Futures traders at the CME now indicate the central bank will not move on rates until June, following a major selloff in the market Friday morning. The chance of a March hike, above 50 percent just a few days ago, has dwindled to 35 percent.
The next closest month for a hike is now June, which has a 54 percent probability. Earlier in the morning, expectations had put the hike off until July, but that pulled in after New York Fed President William Dudley said in a speech that he still sees rates on a steady trajectory higher.
The decline comes amid a slowing economy, tumbling oil and weakness in Japan. Fed officials, who had indicated in December hopes to raise rates four times in 2016, have been backing off amid the turmoil.
St. Louis Fed President James Bullard said in a speech Thursday morning that the continuing plunge in oil prices could impact the U.S. central bank's decision-making process. Oil is down nearly 18 percent in January alone, pulling the stock market down with it and causing worries that the U.S. economy will enter a prolonged slowdown. The S&P 500 is off nearly 8 percent for the month.
The Federal Open Market Committee in December raised the target a quarter-point for the funds rate it uses to influence broader interest rates. It was the first rate hike in more than nine years, and Fed officials indicated they expect four more hikes this year.

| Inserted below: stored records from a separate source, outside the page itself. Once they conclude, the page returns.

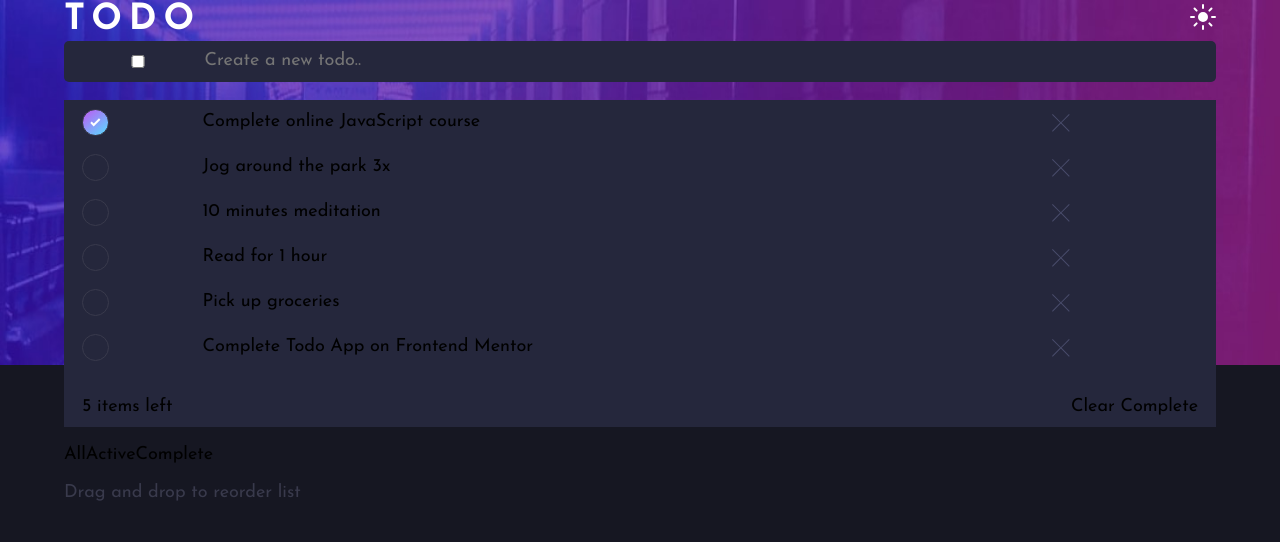
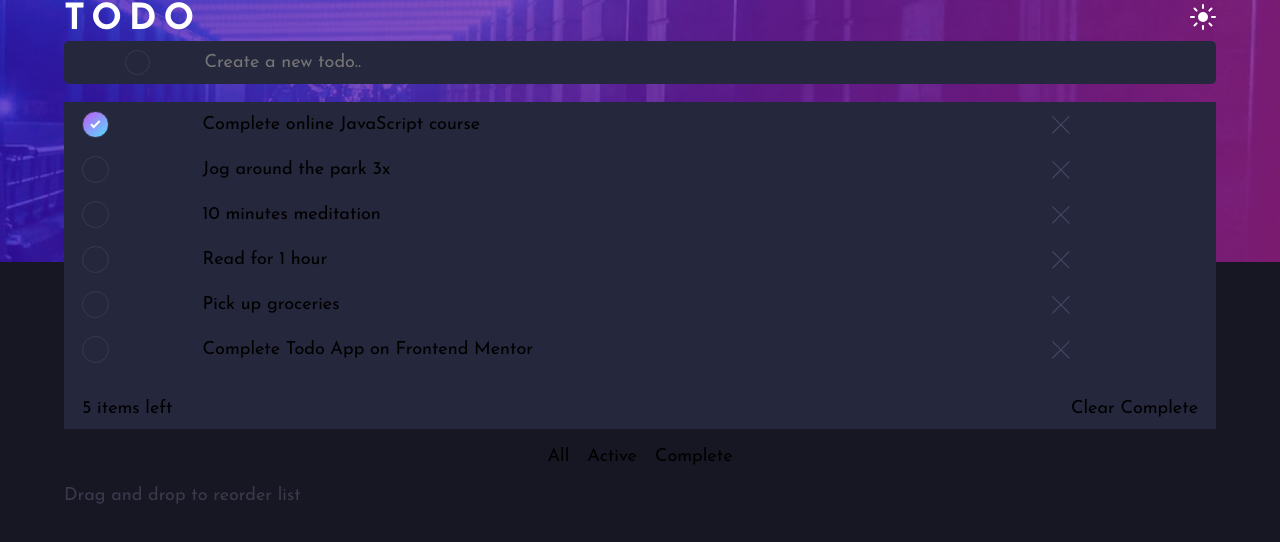
Before and after one commit to jbuendia1y/todo-app-frontendMentor, an Angular app: page / in a window 1280 px wide. Shown: the top 542 px of the page. Built offline with nearby package versions, Linux system fonts and the light colour scheme.

Commit message:
Theme and Filters

```diff
--- a/src/app/components/app/app.component.html
+++ b/src/app/components/app/app.component.html
@@ -1,8 +1,9 @@
 <header class="header">
   <h1 class="header__title">Todo</h1>
 
-  <div class="toogleTheme">
-    <img src="assets/images/icon-sun.svg" alt="sun">
+  <div class="toogleTheme" (click)="toogleTheme()">
+    <img src="assets/images/icon-sun.svg" alt="sun" *ngIf="theme == 'darkTheme'">
+    <img src="assets/images/icon-moon.svg" alt="moon" *ngIf="theme == 'lightTheme'">
   </div>
 </header>
 
--- a/src/app/components/app/app.component.ts
+++ b/src/app/components/app/app.component.ts
@@ -1,10 +1,33 @@
-import { Component } from '@angular/core';
+import { Component, OnInit } from '@angular/core';
 
 @Component({
   selector: 'app-root',
   templateUrl: './app.component.html',
   styleUrls: ['./app.component.scss']
 })
-export class AppComponent {
-  title = 'todoApp';
+export class AppComponent implements OnInit{
+
+  theme:string = 'darkTheme'
+
+  ngOnInit(){
+    if(localStorage.getItem('theme') == null){
+      localStorage.setItem('theme',this.theme)
+      document.documentElement.classList.add('darkTheme')
+    } else {
+      this.theme = <string>localStorage.getItem('theme')
+      document.documentElement.classList.add(this.theme)
+    }
+  }
+
+  toogleTheme(){
+    if(this.theme == 'darkTheme'){
+      document.documentElement.classList.remove('darkTheme')
+      document.documentElement.classList.add('lightTheme')
+    }else if(this.theme == 'lightTheme'){
+      document.documentElement.classList.remove('lightTheme')
+      document.documentElement.classList.add('darkTheme')
+    }
+    localStorage.setItem('theme',document.documentElement.classList[0])
+    this.theme = <string>localStorage.getItem('theme')
+  }
 }
--- a/src/app/components/list/list.component.html
+++ b/src/app/components/list/list.component.html
@@ -1,5 +1,8 @@
 <form class="newTodo grid" id="form">
-    <input type="checkbox" id="form__checkbox" class="newTodo__check"><input type="text" placeholder="Create a new todo.." class="newTodo__input" id="form__text">
+    <div class="newTodo__check-box">
+        <input type="checkbox" id="form__checkbox" class="newTodo__check" aria-label="form__checkbox">
+    </div>
+    <input type="text" placeholder="Create a new todo.." class="newTodo__input" id="form__text" aria-label="form__text">
 </form>
 
 <div class="list">
@@ -20,7 +23,9 @@
 </div>
 
 <p class="filter">
-    <span class="filter-active">All</span><span>Active</span><span>Complete</span>
+    <span class="filter__item filter__active" (click)="filterby('all')">All</span>
+    <span class="filter__item" (click)="filterby('active')">Active</span>
+    <span class="filter__item" (click)="filterby('complete')">Complete</span>
 </p>
 
 <p class="note">Drag and drop to reorder list</p>
--- a/src/app/components/list/list.component.scss
+++ b/src/app/components/list/list.component.scss
@@ -7,10 +7,32 @@
         background-color: transparent;
         border: none;
         color: var(--text-secondary1);
+        -webkit-appearance: none;
     }
 
     &__check{
+        -webkit-appearance: none;
 
+        display: inline-block;
+        width: 25px;
+        height: 25px;
+
+        border-radius: 50%;
+        border: 1px solid var(--text-secondary2);
+        transition: all .5s;
+
+        &-box{
+            display: flex;
+            align-items: center;
+            justify-content: center;
+            position: relative;
+        }
+
+        &:checked{
+            background: url('/assets/images/icon-check.svg'),linear-gradient(var(--Check));
+            background-repeat: no-repeat;
+            background-position: center;
+        }
     }
 }
 
@@ -89,3 +111,12 @@
     width: 100%;
     box-sizing: border-box;
 }
+
+.filter{
+    display: flex;
+    justify-content: center;
+
+    &__item{
+        margin: 0 .5em;
+    }
+}
--- a/src/app/components/list/list.component.ts
+++ b/src/app/components/list/list.component.ts
@@ -52,15 +52,17 @@ export class ListComponent implements OnInit {
   }
 
   ngOnInit(): void {
+    //Verify LocalStorage Content
     if(localStorage.getItem('listWorks') == null){
       localStorage.setItem('listWorks',JSON.stringify(this.list))
     }else {
-      const listWorks:any = localStorage.getItem('listWorks')
-      this.list = JSON.parse(listWorks)
-      console.log(this.list)
+      this.list = JSON.parse(<string>localStorage.getItem('listWorks'))
+
       if(this.list.length - 1  <= 0) this.count = 0
       else if(this.list.length > 1) this.reloadCount()
     }
+
+    //Submit Event
     const form = document.getElementById('form')
     form?.addEventListener('submit',(e)=>{e.preventDefault();this.newWork()})
   }
@@ -76,6 +78,7 @@ export class ListComponent implements OnInit {
     }
 
     this.list.push(work)
+    this.saveStorage()
     this.reloadCount()
   }
 
@@ -105,4 +108,16 @@ export class ListComponent implements OnInit {
   saveStorage(){
     localStorage.setItem('listWorks',JSON.stringify(this.list))
   }
+
+  filterby(name:string){
+    const backup = JSON.parse(<string>localStorage.getItem('listWorks'))
+    this.list = backup
+    if(name == 'all'){
+      this.list = backup
+    }else if(name == 'active'){
+      this.list = this.list.filter(item => item.status !== true)
+    }else if(name == 'complete'){
+      this.list = this.list.filter(item => item.status !== false)
+    }
+  }
 }
--- a/src/index.html
+++ b/src/index.html
@@ -8,7 +8,7 @@
   <meta name="viewport" content="width=device-width, initial-scale=1">
   <link rel="icon" type="image/png" sizes="32x32" href="assets/images/favicon-32x32.png">
 </head>
-<body class="darkTheme">
+<body>
   <app-root></app-root>
 </body>
 </html>
--- a/src/styles.scss
+++ b/src/styles.scss
@@ -13,11 +13,11 @@ body{
 
 .lightTheme{
     background-image: url('assets/images/bg-mobile-light.jpg');
-    background-size: 100% 70%;
+    background-size: 100% 50%;
     background-repeat: no-repeat;
 
-    --Very-Light-Gray: hsl(0, 0%, 98%);
-    --Very-Light-Grayish-Blue: hsl(236, 33%, 92%);
+    --background: hsl(0, 0%, 98%);
+    --background-item: hsl(236, 33%, 92%);
     --Light-Grayish-Blue: hsl(233, 11%, 84%);
     --Dark-Grayish-Blue: hsl(236, 9%, 61%);
     --Very-Dark-Grayish-Blue: hsl(235, 19%, 35%);
@@ -26,7 +26,7 @@ body{
 .darkTheme{
     background-image: url('assets/images/bg-mobile-dark.jpg');
     background-color: var(--background);
-    background-size: 100% 70%;
+    background-size: 100% 50%;
     background-repeat: no-repeat;
 
     --background: hsl(235, 21%, 11%);
```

Under current trading expectations, there is virtually no chance of that happening.